→ WHAT YOU NEED TO DO: Write out the full listing below exactly as given.

---*---

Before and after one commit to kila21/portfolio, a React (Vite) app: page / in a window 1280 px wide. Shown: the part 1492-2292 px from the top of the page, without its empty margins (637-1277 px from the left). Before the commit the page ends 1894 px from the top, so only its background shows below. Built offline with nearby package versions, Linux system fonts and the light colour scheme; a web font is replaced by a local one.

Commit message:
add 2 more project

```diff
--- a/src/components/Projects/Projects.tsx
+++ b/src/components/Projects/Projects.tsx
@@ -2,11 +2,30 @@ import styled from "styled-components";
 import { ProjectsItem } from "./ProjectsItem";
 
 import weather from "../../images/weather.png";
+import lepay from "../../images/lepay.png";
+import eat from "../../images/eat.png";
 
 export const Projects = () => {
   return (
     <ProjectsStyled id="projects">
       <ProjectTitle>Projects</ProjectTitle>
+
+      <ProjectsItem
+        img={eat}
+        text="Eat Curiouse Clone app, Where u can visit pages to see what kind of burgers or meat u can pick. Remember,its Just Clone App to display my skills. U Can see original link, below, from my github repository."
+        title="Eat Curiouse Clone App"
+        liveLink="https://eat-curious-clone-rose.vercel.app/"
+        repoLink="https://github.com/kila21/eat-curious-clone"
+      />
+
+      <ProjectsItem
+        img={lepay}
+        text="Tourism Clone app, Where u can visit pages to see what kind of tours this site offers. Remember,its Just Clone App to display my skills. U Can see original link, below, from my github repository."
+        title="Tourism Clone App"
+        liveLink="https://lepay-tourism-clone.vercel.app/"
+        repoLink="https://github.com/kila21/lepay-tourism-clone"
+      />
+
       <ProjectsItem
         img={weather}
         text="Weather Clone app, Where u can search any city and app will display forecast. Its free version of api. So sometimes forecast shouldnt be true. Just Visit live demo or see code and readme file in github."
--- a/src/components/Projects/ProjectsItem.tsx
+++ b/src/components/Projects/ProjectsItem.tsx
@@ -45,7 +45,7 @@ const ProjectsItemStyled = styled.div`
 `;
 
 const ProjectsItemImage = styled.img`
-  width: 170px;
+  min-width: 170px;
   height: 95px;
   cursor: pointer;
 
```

---*---

→ WORKED SOLUTION:
Before and after one commit to kila21/portfolio, a React (Vite) app: page / in a window 1280 px wide. Shown: the part 1492-2292 px from the top of the page, without its empty margins (637-1277 px from the left). Before the commit the page ends 1894 px from the top, so only its background shows below. Built offline with nearby package versions, Linux system fonts and the light colour scheme; a web font is replaced by a local one.

Commit message:
add 2 more project

```diff
--- a/src/components/Projects/Projects.tsx
+++ b/src/components/Projects/Projects.tsx
@@ -2,11 +2,30 @@ import styled from "styled-components";
 import { ProjectsItem } from "./ProjectsItem";
 
 import weather from "../../images/weather.png";
+import lepay from "../../images/lepay.png";
+import eat from "../../images/eat.png";
 
 export const Projects = () => {
   return (
     <ProjectsStyled id="projects">
       <ProjectTitle>Projects</ProjectTitle>
+
+      <ProjectsItem
+        img={eat}
+        text="Eat Curiouse Clone app, Where u can visit pages to see what kind of burgers or meat u can pick. Remember,its Just Clone App to display my skills. U Can see original link, below, from my github repository."
+        title="Eat Curiouse Clone App"
+        liveLink="https://eat-curious-clone-rose.vercel.app/"
+        repoLink="https://github.com/kila21/eat-curious-clone"
+      />
+
+      <ProjectsItem
+        img={lepay}
+        text="Tourism Clone app, Where u can visit pages to see what kind of tours this site offers. Remember,its Just Clone App to display my skills. U Can see original link, below, from my github repository."
+        title="Tourism Clone App"
+        liveLink="https://lepay-tourism-clone.vercel.app/"
+        repoLink="https://github.com/kila21/lepay-tourism-clone"
+      />
+
       <ProjectsItem
         img={weather}
         text="Weather Clone app, Where u can search any city and app will display forecast. Its free version of api. So sometimes forecast shouldnt be true. Just Visit live demo or see code and readme file in github."
--- a/src/components/Projects/ProjectsItem.tsx
+++ b/src/components/Projects/ProjectsItem.tsx
@@ -45,7 +45,7 @@ const ProjectsItemStyled = styled.div`
 `;
 
 const ProjectsItemImage = styled.img`
-  width: 170px;
+  min-width: 170px;
   height: 95px;
   cursor: pointer;
 
```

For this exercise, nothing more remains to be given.